James Bailey – “Airplane Mode”
A smooth West Coast-esque track featuring Trizz, “Airplane Mode” is one of those songs that states that “all that glitters ain’t gold.” It’s also one of those songs that implores its listeners to disconnect from their phones a bit and just reconnect with reality. I’m here for that sort of message. That’s because, believe it or not, I like to disconnect from what it means to be Speed on the Beat more often than not. I usually do that on the weekends and avoid checking my emails, socials, etc. I’ve never gone as far as to put my phone in airplane mode–but I may have to try it one day.
Eva Sita – “Joon”

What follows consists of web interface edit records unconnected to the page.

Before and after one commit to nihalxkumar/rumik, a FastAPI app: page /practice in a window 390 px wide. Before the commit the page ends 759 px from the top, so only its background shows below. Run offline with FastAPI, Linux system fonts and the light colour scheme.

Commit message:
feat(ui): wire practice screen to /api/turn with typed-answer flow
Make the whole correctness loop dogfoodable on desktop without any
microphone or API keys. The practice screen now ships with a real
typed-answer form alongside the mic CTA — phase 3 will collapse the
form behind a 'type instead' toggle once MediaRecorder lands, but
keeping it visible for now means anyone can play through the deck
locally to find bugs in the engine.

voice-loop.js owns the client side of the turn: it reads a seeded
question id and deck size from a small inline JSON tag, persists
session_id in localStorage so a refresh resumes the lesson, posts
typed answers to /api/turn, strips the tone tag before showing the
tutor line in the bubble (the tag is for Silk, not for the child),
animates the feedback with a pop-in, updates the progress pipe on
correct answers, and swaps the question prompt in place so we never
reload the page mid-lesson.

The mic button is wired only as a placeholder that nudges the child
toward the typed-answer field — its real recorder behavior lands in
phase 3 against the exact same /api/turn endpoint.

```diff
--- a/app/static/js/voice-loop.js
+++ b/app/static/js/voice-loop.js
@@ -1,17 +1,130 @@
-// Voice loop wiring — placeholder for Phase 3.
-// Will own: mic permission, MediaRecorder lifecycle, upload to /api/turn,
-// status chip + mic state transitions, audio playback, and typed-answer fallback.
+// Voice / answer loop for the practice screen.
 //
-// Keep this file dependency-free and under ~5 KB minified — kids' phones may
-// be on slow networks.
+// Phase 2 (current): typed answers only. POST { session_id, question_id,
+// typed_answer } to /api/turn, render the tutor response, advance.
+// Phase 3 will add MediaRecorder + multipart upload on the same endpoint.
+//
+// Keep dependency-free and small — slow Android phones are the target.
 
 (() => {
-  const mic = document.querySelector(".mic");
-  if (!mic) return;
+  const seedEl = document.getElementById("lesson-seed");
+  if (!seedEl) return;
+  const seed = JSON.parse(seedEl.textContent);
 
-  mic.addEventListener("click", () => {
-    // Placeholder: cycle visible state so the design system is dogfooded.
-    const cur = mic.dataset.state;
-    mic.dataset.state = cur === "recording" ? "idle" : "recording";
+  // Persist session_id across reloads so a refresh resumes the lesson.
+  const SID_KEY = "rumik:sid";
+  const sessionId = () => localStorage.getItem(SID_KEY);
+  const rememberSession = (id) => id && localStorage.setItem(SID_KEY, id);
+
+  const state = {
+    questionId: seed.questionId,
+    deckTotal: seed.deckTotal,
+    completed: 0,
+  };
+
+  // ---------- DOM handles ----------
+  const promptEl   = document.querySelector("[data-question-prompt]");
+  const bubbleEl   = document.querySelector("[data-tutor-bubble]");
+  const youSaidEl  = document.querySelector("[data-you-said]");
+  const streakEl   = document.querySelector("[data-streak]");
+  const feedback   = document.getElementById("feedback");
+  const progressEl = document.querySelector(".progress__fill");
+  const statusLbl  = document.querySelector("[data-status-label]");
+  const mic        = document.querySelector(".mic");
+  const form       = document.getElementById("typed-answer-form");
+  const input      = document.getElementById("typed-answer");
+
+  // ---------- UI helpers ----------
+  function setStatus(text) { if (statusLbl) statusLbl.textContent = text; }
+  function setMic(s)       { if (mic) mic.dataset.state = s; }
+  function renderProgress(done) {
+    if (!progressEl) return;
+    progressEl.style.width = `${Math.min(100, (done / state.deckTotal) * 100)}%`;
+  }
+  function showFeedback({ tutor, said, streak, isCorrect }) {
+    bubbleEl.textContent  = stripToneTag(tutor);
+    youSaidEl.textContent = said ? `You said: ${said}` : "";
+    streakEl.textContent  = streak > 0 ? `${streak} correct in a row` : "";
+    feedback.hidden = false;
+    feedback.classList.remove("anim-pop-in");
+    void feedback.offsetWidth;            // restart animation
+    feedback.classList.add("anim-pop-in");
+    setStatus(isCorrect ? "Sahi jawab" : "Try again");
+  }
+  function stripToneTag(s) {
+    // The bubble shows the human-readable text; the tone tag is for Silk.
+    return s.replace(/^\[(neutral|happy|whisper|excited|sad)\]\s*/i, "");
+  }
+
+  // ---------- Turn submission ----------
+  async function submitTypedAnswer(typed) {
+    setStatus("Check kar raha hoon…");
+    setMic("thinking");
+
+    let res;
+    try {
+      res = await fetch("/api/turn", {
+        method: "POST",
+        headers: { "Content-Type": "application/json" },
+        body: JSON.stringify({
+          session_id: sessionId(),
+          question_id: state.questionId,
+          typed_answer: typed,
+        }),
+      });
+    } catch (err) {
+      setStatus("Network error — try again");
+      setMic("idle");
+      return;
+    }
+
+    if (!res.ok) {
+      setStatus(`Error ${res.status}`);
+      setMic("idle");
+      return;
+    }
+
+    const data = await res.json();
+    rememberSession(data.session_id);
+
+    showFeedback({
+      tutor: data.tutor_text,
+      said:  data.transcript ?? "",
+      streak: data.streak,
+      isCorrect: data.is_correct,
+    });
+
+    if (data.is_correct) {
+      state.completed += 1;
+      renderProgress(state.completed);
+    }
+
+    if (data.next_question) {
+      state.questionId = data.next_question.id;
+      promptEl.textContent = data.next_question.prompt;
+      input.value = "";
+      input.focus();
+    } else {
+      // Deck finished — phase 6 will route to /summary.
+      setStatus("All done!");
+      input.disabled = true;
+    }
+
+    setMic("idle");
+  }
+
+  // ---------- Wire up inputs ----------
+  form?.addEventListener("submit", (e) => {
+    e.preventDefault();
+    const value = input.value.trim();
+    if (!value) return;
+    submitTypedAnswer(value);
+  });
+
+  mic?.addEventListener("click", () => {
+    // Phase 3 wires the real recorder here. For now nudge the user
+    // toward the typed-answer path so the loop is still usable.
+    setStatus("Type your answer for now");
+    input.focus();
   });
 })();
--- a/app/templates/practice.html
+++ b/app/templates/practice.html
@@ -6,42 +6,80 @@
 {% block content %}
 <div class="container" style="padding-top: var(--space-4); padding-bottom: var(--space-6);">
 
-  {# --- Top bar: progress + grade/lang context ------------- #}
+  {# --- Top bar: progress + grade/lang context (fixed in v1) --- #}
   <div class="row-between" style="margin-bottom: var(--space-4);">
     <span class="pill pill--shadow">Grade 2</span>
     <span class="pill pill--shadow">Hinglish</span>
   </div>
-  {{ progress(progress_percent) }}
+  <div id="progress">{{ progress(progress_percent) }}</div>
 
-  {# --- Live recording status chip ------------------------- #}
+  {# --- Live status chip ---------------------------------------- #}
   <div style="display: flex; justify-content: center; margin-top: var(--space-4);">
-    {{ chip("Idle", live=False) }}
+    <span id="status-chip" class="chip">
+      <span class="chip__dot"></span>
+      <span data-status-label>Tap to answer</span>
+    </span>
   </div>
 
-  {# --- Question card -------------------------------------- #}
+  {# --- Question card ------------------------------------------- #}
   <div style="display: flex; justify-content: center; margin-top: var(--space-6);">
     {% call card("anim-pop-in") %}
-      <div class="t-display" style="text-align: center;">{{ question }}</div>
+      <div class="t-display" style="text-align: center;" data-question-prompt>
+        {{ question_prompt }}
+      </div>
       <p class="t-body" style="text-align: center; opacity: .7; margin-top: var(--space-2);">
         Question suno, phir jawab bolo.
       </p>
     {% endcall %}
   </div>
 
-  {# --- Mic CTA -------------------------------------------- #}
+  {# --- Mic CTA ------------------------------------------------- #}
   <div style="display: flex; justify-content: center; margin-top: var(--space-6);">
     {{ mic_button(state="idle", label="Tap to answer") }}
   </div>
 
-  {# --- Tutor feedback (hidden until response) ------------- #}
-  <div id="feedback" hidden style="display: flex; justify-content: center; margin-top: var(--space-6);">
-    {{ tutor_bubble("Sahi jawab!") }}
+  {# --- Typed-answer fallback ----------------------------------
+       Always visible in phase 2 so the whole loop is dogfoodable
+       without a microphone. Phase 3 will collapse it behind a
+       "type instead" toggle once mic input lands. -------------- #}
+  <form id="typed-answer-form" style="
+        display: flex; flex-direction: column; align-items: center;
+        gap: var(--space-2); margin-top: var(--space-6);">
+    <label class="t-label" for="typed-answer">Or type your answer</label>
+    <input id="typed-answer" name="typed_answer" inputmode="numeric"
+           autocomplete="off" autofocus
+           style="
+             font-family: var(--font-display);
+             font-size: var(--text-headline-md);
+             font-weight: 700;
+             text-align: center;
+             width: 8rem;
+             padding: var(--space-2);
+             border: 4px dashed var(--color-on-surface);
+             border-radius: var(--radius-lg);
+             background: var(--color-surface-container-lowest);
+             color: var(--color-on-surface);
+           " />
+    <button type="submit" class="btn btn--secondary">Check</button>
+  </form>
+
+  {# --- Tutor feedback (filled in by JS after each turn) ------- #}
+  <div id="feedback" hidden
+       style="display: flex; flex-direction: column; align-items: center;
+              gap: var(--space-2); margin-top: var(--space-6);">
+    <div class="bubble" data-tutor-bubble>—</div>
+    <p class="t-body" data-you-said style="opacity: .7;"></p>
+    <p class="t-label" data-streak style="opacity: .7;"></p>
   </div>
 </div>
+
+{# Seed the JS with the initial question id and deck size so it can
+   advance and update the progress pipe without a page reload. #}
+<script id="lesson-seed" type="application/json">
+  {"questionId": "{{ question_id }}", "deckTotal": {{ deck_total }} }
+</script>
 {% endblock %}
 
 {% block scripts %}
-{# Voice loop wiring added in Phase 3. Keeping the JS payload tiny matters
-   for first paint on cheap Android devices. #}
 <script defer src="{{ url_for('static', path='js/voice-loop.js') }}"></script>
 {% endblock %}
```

Eva Sita’s “Joon” reminds me of a mix between “Dance Monkey” from Tones and I and Amy Winehouse. That is, if that combination also made it a point to channel a bit of Rihanna in its mix. In other words, expect a danceable song with a big dose of lyrical deepness. If that sounds like something you need in your life (trust me: it is), check this one out and play it as loud as you can.
Michael Fiya – “HeartBreak Pack”
I first heard of Fiya from his tracks “Coffee in the Morning” and “Slip Away” from the aforementioned HeartBreak Pack. HBP is a five-track EP that deals with–what else–heartbreak and dealing with it in many ways. Between dark reminiscing over the past and moving on from the past at once, the EP features the NYC rapper just speaking his peace. He reminds me of a mix of GKMC Kendrick with a bit of Lupe if that duo rapped about the same things Drake used to. In other words, emotionally-invested breakup-tinged hip-hop with substance. If you’re missing someone, you can either try to get them back or move on and realize that you’re better without them–even if it hurts. The soulfulness in these five songs surpasses some full-length albums.
Lasko and Kestler – “Falling In”
Falling in love can be scary, if we’re being honest. Giving yourself to someone and hoping they feel the same way? Shoot, if I hadn’t experienced it before (or had a severe distrust of people), I’d be afraid of it completely. The duo of Lasko and Kestler discusses that feeling of falling too deep in love with someone a bit too quickly, while things are still being worked out. Sonically, the song isn’t exactly hip-hop but isn’t poppy and sunny either. It resides in a space that reminds me of a darker Twenty One Pilots. It’s an interesting song, for sure.
Ty Robinson – “Sneaky Link”
Now, I’ll be real with you. I hate the idea of sneaky links. I’d prefer to be out in the open with the person I’m being freaky with. I’m old-school like that but I get the concept and why someone may want to sneak around. Life isn’t black and white, especially when it comes to the people you vibe with physically or romantically. That’s what we get here on “Sneaky Link.” The neo-soul vibes of Ty Robinson’s track remind me of a mix between SZA and Chris Brown, in that they’re smooth and poppy with just the right amount of edge. It’s the perfect anthem for those relationships you can’t be open about–even if you’d like to.
If any of the tracks here seem up your alley or what-have-you, check them out and support dope music in all its forms.